§ **Assignment**
Report each line of the data below in which "pages" appears.

--- Input data Enclosed Below ---

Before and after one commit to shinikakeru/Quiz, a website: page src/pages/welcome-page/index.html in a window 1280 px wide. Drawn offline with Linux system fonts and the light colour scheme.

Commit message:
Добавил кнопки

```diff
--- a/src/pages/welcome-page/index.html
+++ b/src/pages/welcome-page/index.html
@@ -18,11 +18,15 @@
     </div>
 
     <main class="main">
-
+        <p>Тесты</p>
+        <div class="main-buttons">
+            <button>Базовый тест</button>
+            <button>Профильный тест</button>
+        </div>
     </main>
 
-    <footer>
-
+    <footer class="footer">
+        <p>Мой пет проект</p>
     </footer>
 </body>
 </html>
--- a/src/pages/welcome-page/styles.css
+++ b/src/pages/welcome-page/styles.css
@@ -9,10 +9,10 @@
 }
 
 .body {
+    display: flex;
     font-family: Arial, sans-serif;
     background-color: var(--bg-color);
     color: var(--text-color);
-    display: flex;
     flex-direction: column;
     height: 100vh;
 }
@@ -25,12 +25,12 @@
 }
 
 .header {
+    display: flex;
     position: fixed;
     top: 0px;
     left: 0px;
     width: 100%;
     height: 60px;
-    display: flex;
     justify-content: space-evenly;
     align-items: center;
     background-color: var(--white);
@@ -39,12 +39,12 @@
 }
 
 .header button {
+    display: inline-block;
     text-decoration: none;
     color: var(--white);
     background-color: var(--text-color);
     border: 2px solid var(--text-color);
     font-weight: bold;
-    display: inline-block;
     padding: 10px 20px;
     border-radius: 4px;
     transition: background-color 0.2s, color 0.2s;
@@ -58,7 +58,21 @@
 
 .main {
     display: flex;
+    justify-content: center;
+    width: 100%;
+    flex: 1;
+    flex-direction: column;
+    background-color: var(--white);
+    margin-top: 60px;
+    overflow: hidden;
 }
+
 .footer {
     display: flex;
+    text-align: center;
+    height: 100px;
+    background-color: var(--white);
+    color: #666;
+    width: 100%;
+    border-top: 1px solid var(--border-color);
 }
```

--- End of Enclosed Input data ---
--- Input data Enclosed Below ---

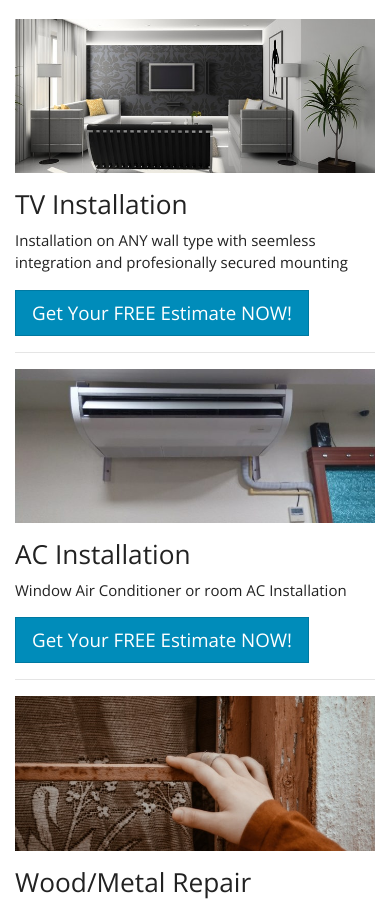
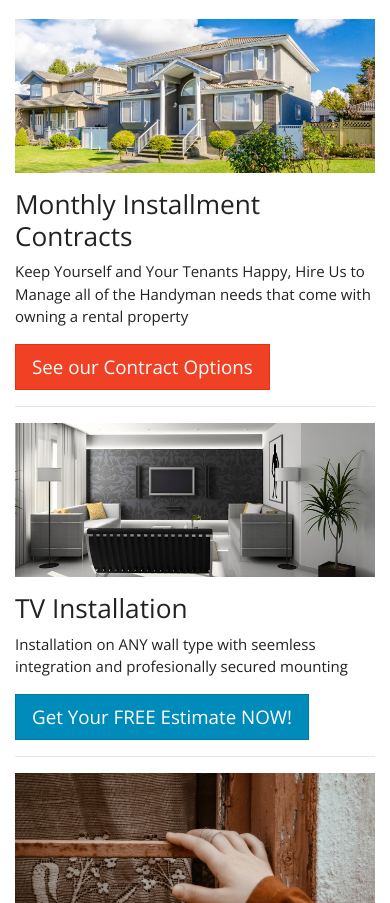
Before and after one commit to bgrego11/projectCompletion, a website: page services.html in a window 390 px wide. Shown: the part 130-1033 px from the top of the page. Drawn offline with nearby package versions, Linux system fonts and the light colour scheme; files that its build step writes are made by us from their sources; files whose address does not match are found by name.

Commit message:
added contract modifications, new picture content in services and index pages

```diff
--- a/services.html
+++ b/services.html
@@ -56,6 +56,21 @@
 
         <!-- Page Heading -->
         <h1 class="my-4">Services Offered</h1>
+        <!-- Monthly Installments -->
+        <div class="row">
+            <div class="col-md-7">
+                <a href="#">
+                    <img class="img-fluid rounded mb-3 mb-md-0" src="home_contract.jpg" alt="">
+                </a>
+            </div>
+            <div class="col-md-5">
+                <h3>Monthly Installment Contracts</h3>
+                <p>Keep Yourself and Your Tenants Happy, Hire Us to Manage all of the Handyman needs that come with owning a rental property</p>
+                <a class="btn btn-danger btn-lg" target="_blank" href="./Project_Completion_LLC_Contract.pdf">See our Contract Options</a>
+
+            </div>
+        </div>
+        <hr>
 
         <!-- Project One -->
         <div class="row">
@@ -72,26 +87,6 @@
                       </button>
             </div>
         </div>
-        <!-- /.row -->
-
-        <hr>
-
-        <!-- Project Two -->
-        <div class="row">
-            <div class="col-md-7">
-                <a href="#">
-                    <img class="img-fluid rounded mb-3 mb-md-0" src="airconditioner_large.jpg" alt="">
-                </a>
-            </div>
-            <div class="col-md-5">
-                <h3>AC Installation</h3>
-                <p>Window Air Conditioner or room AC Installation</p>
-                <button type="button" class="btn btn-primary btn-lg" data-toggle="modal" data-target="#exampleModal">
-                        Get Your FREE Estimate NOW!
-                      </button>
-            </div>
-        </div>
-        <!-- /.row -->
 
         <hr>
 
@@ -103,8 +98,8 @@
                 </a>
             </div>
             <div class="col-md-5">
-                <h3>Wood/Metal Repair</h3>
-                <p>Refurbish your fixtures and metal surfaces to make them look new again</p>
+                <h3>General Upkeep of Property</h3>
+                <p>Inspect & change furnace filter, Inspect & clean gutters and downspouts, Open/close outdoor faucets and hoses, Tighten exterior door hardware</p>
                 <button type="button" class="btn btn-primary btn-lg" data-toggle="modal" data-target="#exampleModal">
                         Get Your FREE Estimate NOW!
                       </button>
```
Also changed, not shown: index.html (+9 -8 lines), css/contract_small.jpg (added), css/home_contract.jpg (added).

--- End of Enclosed Input data ---
--- Input data Enclosed Below ---

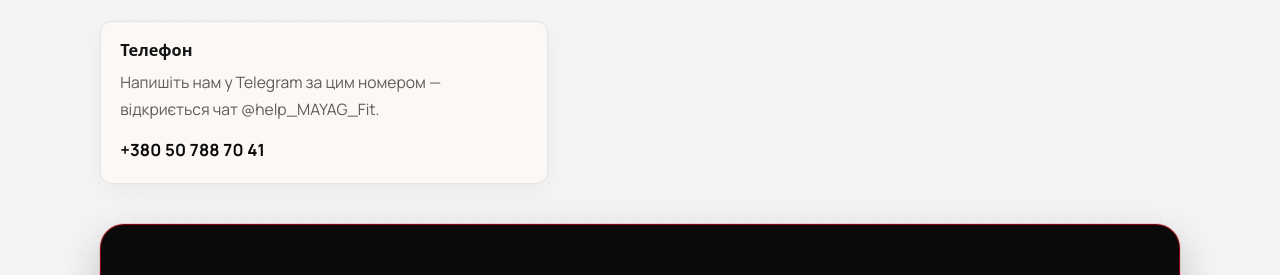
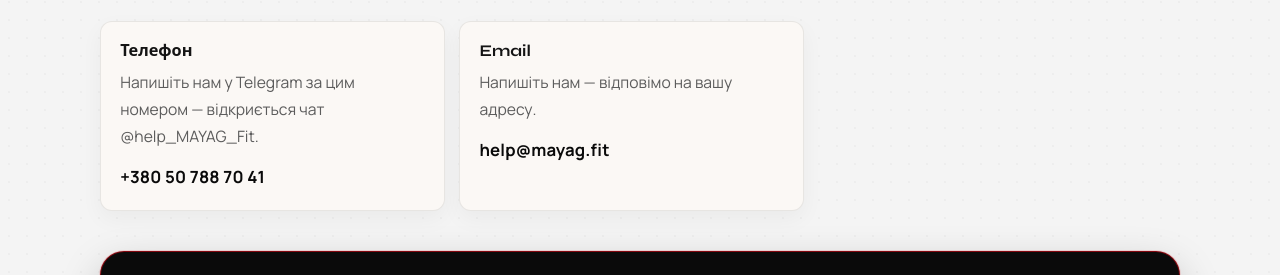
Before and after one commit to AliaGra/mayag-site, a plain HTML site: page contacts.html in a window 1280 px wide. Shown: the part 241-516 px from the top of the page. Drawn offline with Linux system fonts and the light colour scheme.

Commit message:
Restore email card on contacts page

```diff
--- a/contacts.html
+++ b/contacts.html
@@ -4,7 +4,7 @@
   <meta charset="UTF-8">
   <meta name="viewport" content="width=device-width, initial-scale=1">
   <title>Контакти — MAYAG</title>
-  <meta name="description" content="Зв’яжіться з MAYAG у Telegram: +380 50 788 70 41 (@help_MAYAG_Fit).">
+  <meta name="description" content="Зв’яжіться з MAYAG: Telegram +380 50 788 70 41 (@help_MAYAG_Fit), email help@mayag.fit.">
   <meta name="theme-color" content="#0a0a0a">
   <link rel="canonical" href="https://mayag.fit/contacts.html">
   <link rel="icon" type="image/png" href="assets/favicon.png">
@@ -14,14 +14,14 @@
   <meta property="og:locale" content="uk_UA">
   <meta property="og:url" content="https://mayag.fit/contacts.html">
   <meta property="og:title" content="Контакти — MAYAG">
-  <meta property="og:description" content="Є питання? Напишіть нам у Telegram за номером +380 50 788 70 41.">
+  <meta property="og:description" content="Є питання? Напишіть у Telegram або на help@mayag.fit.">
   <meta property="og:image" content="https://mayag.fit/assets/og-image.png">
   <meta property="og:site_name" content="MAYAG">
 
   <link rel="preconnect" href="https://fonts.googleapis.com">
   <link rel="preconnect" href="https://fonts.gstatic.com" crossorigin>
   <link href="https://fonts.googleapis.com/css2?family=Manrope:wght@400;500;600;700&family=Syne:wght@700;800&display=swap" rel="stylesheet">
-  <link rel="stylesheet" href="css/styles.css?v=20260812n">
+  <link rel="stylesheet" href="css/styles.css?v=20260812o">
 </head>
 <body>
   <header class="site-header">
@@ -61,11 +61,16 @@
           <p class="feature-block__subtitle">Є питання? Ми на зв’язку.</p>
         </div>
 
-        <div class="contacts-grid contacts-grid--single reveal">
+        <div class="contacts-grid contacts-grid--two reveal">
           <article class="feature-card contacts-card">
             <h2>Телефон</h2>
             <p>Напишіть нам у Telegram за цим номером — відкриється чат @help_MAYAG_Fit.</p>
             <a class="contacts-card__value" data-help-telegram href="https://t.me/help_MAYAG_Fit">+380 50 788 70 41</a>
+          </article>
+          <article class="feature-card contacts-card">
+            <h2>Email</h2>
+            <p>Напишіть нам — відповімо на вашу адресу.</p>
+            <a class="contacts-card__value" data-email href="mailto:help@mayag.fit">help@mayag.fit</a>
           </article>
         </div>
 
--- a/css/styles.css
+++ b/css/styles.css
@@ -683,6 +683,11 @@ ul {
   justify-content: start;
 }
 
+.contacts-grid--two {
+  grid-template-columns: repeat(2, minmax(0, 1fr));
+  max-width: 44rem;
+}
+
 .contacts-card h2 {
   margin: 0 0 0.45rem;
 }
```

--- End of Enclosed Input data ---

§ **Solution**
Before and after one commit to shinikakeru/Quiz, a website: page src/pages/welcome-page/index.html in a window 1280 px wide. Drawn offline with Linux system fonts and the light colour scheme.
--- a/src/pages/welcome-page/index.html
+++ b/src/pages/welcome-page/index.html
--- a/src/pages/welcome-page/styles.css
+++ b/src/pages/welcome-page/styles.css
added contract modifications, new picture content in services and index pages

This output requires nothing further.